BMS3021 aims to illustrate the recent rapid advances provided by human genetics and molecular biology in our understanding of specific human diseases, and to discuss various biotechnological initiatives in treatment strategies that have resulted in significant improvements in patient prognosis. State-of-the-art developments in molecular medicine including transgenic models of human disease, gene therapy and delivery, as well as recent molecular developments in transplantation will be discussed.
In addition, likely future developments in the field will be presented, including emerging techniques and their potential impact on biotechnology research, industry, and clinical practice. A key concept will be the use of molecular biotechnology to design targeted therapies for the treatment of human disease and the use of structural biology in rational drug design. Specific aspects of biotechnology to be presented will include the production and use of recombinant proteins, antibody design, production and engineering, vaccine technology including DNA vaccines and commercialisation of specific biotechnological products and processes.
Prof Rob Pike
Professor Phil Bird
Prof Steve Bottomley
Dr Dena Lyras
A/Prof Robyn Slattery
|Dr Richard Loiacono||Dr Jenny Dyson|
Organisation of the unit
BMS3021 consists of 3 lectures per week and one 3 hour Small Group Activities session per week
The Small Group Activities consist of 3 modules (each of 4 weeks duration). All three modules are built around the development of effective and pertinent communication skills as a major learning objective.
- The Core module focuses on scientific abstract writing and oral presentation of research topics to scientists.
- The Research process module focuses on communicating science in simple English. The major focus is on interviewing a lab head followed by the design of a web page and delivery of a seminar based on the interview for a non-scientific audience.
- The Research-based selective module builds on skills acquired in the Core module to develop a more advanced skill set. Students are required to research and present both written and oral reports on a specific medical research area.
Molecular medicine from womb to tomb
- Introduction to Molecular Medicine and Biotechnology: Overview of the subject
- Introductory lecture on small group sessions
- Molecular mechanisms in development and differentiation
- Molecular and biomedical aspects of ageing

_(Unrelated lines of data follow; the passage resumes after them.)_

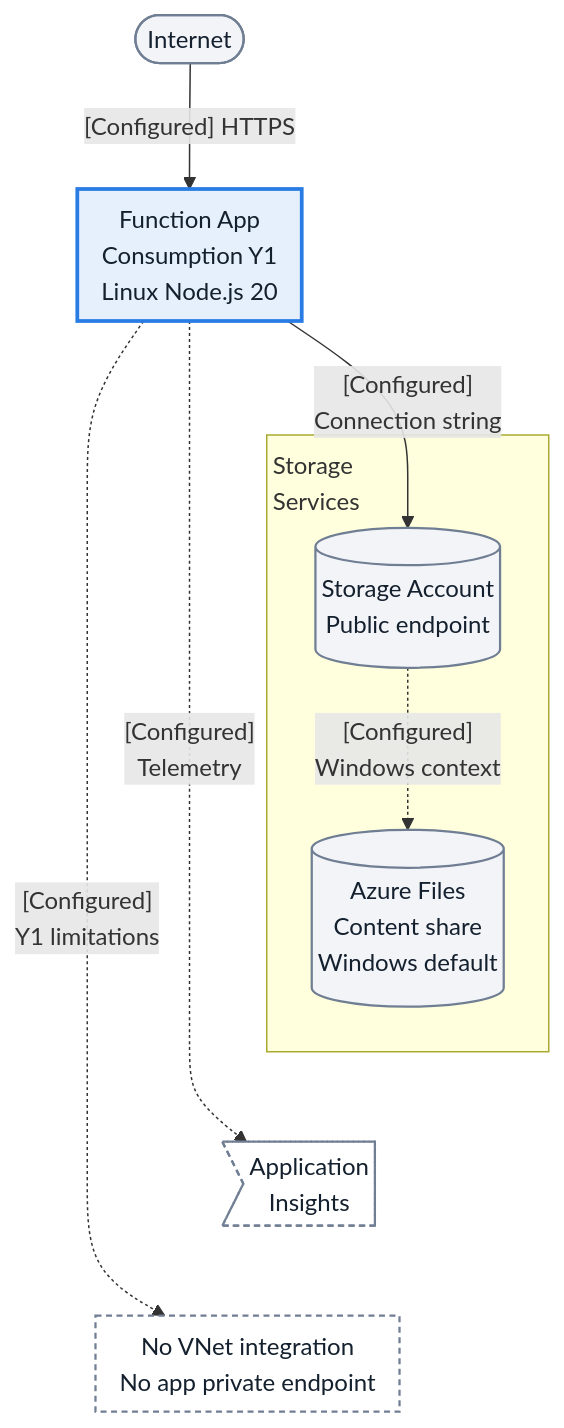
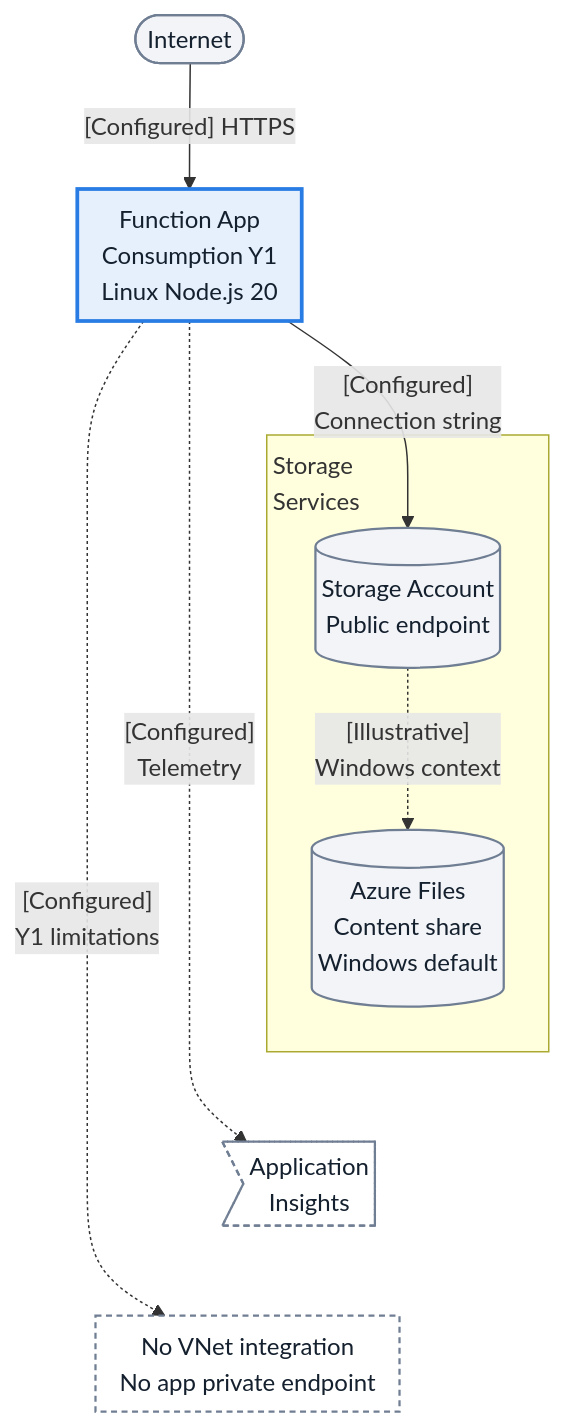
One commit to yeongseon/azure-functions-practical-guide changed the first of 2 diagrams in docs/language-guides/nodejs/tutorial/consumption/02-first-deploy.md. Above: the diagram before and after it, drawn with Mermaid.

Commit message:
docs(diagrams): qualify Windows storage context as illustrative
Distinguish the Windows-only Files association from configuration performed
by the Linux Consumption tutorial.

Refs #335

````diff
--- a/docs/language-guides/nodejs/tutorial/consumption/02-first-deploy.md
+++ b/docs/language-guides/nodejs/tutorial/consumption/02-first-deploy.md
@@ -67,28 +67,28 @@
 ```mermaid
 %%{init: {"flowchart": {"nodeSpacing": 10, "rankSpacing": 60, "padding": 8, "subGraphTitleMargin": {"top": 8, "bottom": 24}}}}%%
 flowchart TD
     accTitle: Node.js 20 Linux Consumption public deployment
     accDescr: Internet HTTPS reaches the Y1 Linux Node.js 20 app, which accesses public Storage with a connection string and sends off-path Application Insights telemetry. The Storage group retains Azure Files as Windows Consumption context, not a Linux content-share requirement. Y1 has no outbound VNet integration or app private endpoint.
     client(["Internet"])
     app_runtime["Function App<br/>Consumption Y1<br/>Linux Node.js 20"]
     telemetry>"Application<br/>Insights"]
     limitations["No VNet integration<br/>No app private endpoint"]
     subgraph STORAGE["<div style='width:180px;text-align:left'>Storage<br/>Services</div>"]
         storage_db[("Storage Account<br/>Public endpoint")]
         storage_files[("Azure Files<br/>Content share<br/>Windows default")]
-        storage_db -.->|"[Configured]<br/>Windows context"| storage_files
+        storage_db -.->|"[Illustrative]<br/>Windows context"| storage_files
     end
     client -->|"[Configured] HTTPS"| app_runtime
     app_runtime -->|"[Configured]<br/>Connection string"| storage_db
     app_runtime -.->|"[Configured]<br/>Telemetry"| telemetry
     app_runtime -.->|"[Configured]<br/>Y1 limitations"| limitations
     %% Layout-only tiers; add no requests or deployment steps.
     storage_files ~~~ telemetry
     telemetry ~~~ limitations
     classDef baseNeutral fill:#f2f4f8,stroke:#707e93,stroke-width:1.5px,color:#14202e;
     classDef focusActive fill:#e6f0fd,stroke:#287ce4,stroke-width:2.5px,color:#14202e;
     classDef bandMuted fill:#ffffff,stroke:#707e93,stroke-width:1.5px,stroke-dasharray:4 3,color:#14202e;
     class client,storage_db,storage_files baseNeutral;
     class app_runtime focusActive;
     class telemetry,limitations bandMuted;
 ```
````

- Diseases of DNA repair and genomic instability
- Down syndrome - a developmental disorder with accelerated ageing
- Diseases of oxidative stress
- Key principles in Pharmacology
- Molecular aspects of drug action
- Drug discovery
- Pharmacogenetics - role in disease and drug therapy
- Physicochemical properties of drugs and clinical testing
- Drug development - from laboratory to clinic
- Chromosomal translocations and leukaemia: identification of novel therapeutic targets
- Skin cancer
- Solid tumours - renal carcinoma
- Recombinant proteins - state of the art, problems, new developments
- Antibodies, design production, engineering
- Peptides and derivatives as therapeutic agents
Lung and circulatory disease
- Coagulation and haemophilia
- Atherosclerosis and familial hypercholesterolaemia
- Familial haemophagocytic lymphohistiocytosis (FHL)
- Cystic fibrosis
Immunological aspects of molecular medicine
- Transplantation and autoimmunity
- Transgenic models of autoimmunity
- Lessons from animal models for manipulation of the immune system
Molecular aspects of protein misfolding diseases
- How do protein fold and misfold
- Prion proteins
- Neuroserpin and the serpinopathies
Molecular aspects of infectious diseases
- Intracellular pathogens - Bacillary dysentery (shigellosis)
- Extracellular pathogens - Botulism and tetanus
- Viral pathogens: Dengue haemorrhagic fever
- Molecular Medicine and Biotechnology: Where to now?